2014 $100,000 Primary Grant was awarded to:


Homeless Healthcare (previously Mobile GP) – Having provided healthcare to the homeless and marginalized in Perth since 2008 they applied to Impact100 WA for funding for a 2 year pilot program of a new service: mobile healthcare for rough sleepers.  The program included a part-time nurse and outreach worker out on foot, in the parks, streets and areas where homeless people congregate offering basic healthcare for 3 hours, 5 mornings a week, with a GP on call.  Services included general health checks, immediate first aid, ongoing wound care and through consistent outreach, an integration of disenfranchised patients into the health care system and flow on access to traditional homelessness services.

The improved relationships evolved during the project resulted in greater collaboration between agencies and a more holistic care approach, for example Royal Perth Hospital now sends outcomes and care plans for patients known to HH advising when patients have been discharged, allowing for followup care and reducing hospital presentations.

In the 12 months 2015-2016, Street Health has carried out 929 consultations with 427 rough sleeping individuals.
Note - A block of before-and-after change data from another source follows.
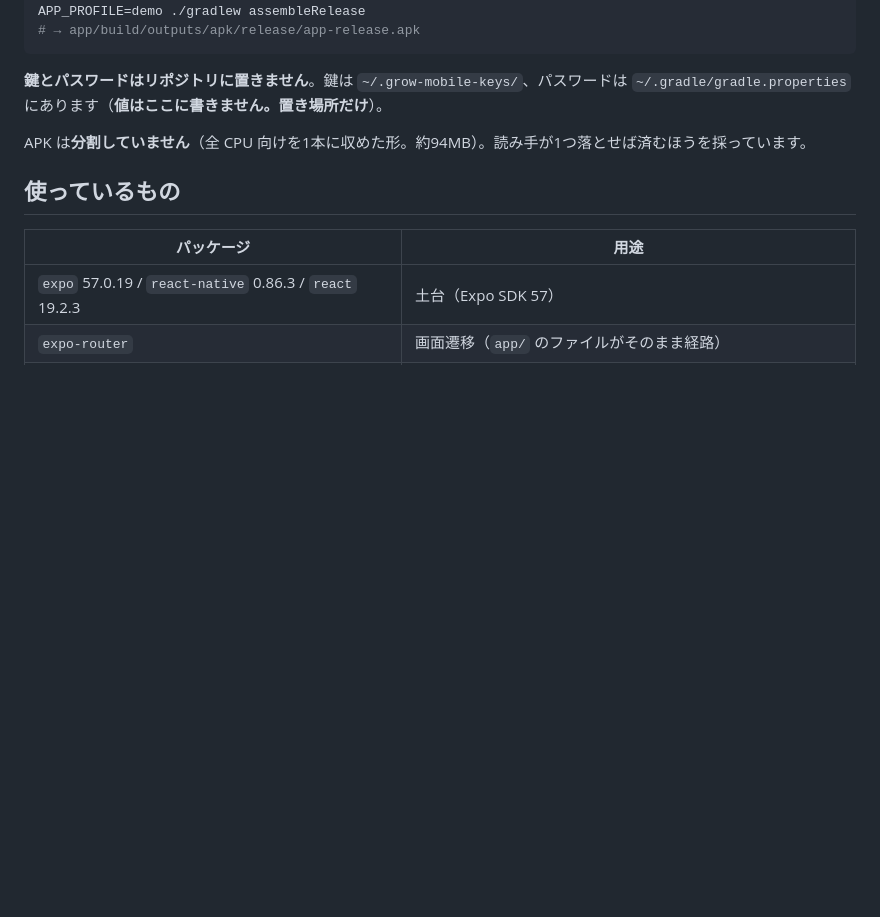
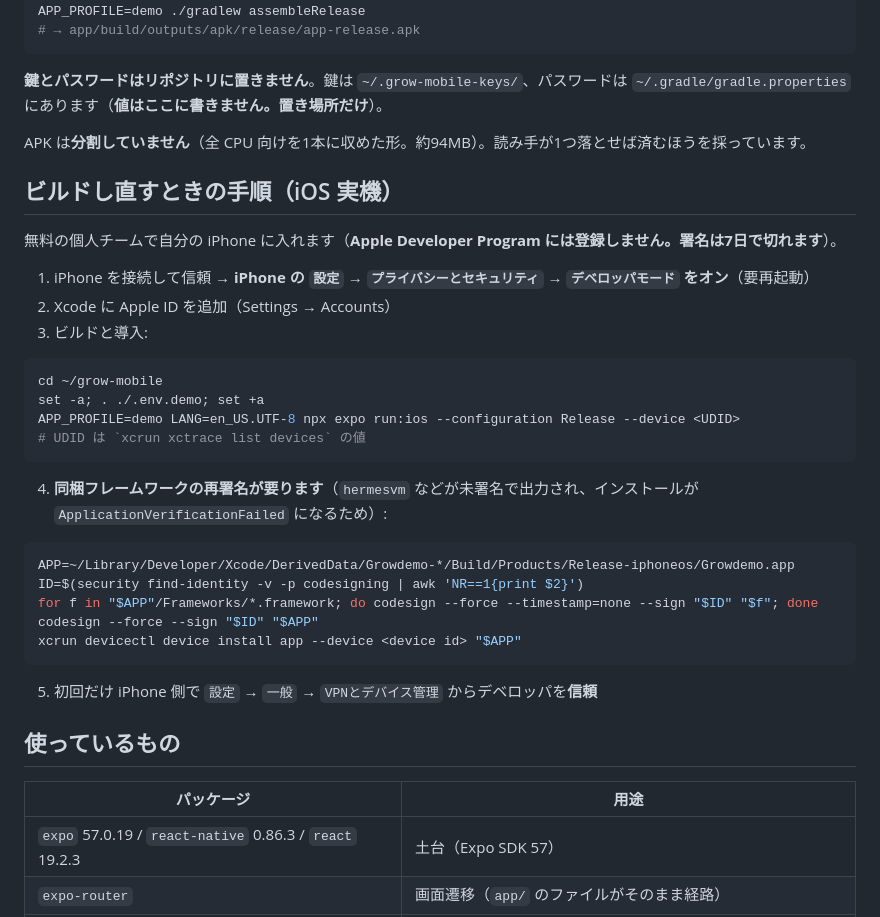
Before and after one commit to neoself1973/grow-mobile, a Markdown page: README.md, the part around the change. Drawn GitHub-style; blank space fills up the shorter version.

````diff
--- a/README.md
+++ b/README.md
@@ -74,6 +74,33 @@ APP_PROFILE=demo ./gradlew assembleRelease
 
 APK は**分割していません**（全 CPU 向けを1本に収めた形。約94MB）。読み手が1つ落とせば済むほうを採っています。
 
+## ビルドし直すときの手順（iOS 実機）
+
+無料の個人チームで自分の iPhone に入れます（**Apple Developer Program には登録しません。署名は7日で切れます**）。
+
+1. iPhone を接続して信頼 → **iPhone の `設定` → `プライバシーとセキュリティ` → `デベロッパモード` をオン**（要再起動）
+2. Xcode に Apple ID を追加（Settings → Accounts）
+3. ビルドと導入:
+
+```sh
+cd ~/grow-mobile
+set -a; . ./.env.demo; set +a
+APP_PROFILE=demo LANG=en_US.UTF-8 npx expo run:ios --configuration Release --device <UDID>
+# UDID は `xcrun xctrace list devices` の値
+```
+
+4. **同梱フレームワークの再署名が要ります**（`hermesvm` などが未署名で出力され、インストールが `ApplicationVerificationFailed` になるため）:
+
+```sh
+APP=~/Library/Developer/Xcode/DerivedData/Growdemo-*/Build/Products/Release-iphoneos/Growdemo.app
+ID=$(security find-identity -v -p codesigning | awk 'NR==1{print $2}')
+for f in "$APP"/Frameworks/*.framework; do codesign --force --timestamp=none --sign "$ID" "$f"; done
+codesign --force --sign "$ID" "$APP"
+xcrun devicectl device install app --device <device id> "$APP"
+```
+
+5. 初回だけ iPhone 側で `設定` → `一般` → `VPNとデバイス管理` からデベロッパを**信頼**
+
 ## 使っているもの
 
 | パッケージ | 用途 |
````
Also changed, not shown: docs/HANDOFF.md (+24 -16 lines).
Examples of the care provided include 128 major wound dressings and 81 minor wound care events, 24 diagnoses of diabetes and 17 urgent mental health referrals. The presence of an Assertive Outreach worker on Street Health rounds brings expertise in community services for rehousing and support to public places to start the process of engaging rough sleepers in coming off the street and into accommodation to address the social determinants of health. The coupling of health and community services means that Street Health is able to make a real impact on the lives of rough sleepers, recognising that both issues need to be addressed simultaneously.  Thanks to Street Health, many rough sleepers are now regularly attending a general practice and are being rehoused and supported by programs such Street to Home and the 50 Lives 50 Homes collaboration.

You can read more about the success of the Street Health program here


$10,000 Minor Grant Winners:


Autism West – Youth Engaging Successfully (YES) is currently a Perth based programme that targets 13-18 yr olds with an autism spectrum disorder.  This is a severely underserved population of children who have very few other means of socialising and learning life skills outside of their families.  Austism West are looking to extend the programme into Metro Perth (Leeming, Joondalup, Kalamunda) as well as running it in Albany.  YES aims to provide support for children on the spectrum to cope with the complex and often isolating social demands of the senior school years.  The children who attend develop strong friendships in their peer group, making positive changes in their behavioural and social development.  Parents of children who attend also find that they build a family of support around themselves simply by connecting with people who are experiencing the same challenges.   One audience member was so moved by their presentation at the dinner that they received an extra donation of $10,000, enabling them to partly realise their plan.



Kalparrin – Kalparrin provide practical and emotional support for the families and carers of children with special needs, regardless of degree of severity or type of impairment.    Read about the two programs they ran with their minor grant at their grant acquittal reports here: Kalparrin-Growing-Up-Acquittal-Report, Kalparrin -Caring-Blokes-BBQ-School-Aquittal-Report In 2015 Kalparrin re-applied for and won a $100,000 Primary Grant – click here to read about their success.


EdConnect (formerly School Volunteer Program – SVP) – Established in the 1990s, SVP have been working within 200 WA schools with students from 7-17 years old by providing community volunteer mentors.  These mentors engage with at-risk children in a one-on-one scenario for a minimum of 1 hour per week, enabling them to better fulfil their academic potential, build resilience and support the emotionally at risk.  The grant would be used to extend the program regionally (Wheatbelt, Great Southern and South West WA)  into a further 31 schools potentially reaching 100s of vulnerable children.  Mentors typically come from the older generation within the school’s community which leads to intergenerational contact and stronger communities.  Edconnect also picked up an additional $5,000 on the night from a generous audience member!